§ **What to work on**
Tally the lines in the following entries that include the word "messaging"; state only the total.

Items from a data source
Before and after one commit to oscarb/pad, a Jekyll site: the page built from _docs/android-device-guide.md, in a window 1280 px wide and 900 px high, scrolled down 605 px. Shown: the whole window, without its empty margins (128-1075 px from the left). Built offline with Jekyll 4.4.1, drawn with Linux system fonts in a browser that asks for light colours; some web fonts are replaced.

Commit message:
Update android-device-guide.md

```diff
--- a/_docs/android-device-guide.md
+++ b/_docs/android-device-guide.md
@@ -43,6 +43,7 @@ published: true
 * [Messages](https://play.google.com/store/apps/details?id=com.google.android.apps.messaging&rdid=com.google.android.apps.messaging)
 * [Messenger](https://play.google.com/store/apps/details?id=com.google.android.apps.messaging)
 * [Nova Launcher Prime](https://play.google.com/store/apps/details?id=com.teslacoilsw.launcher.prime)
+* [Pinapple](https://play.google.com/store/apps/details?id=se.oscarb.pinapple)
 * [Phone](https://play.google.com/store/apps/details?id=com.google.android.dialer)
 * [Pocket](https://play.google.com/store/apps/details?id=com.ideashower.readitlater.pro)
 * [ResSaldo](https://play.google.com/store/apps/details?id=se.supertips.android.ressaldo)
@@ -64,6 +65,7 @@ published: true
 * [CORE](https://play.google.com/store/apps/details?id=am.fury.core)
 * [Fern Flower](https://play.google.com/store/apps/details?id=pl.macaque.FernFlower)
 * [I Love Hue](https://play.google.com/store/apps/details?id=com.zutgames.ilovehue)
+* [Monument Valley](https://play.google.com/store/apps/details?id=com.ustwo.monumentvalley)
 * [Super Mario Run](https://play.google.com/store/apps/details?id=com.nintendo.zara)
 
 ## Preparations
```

§ **Completed task**
2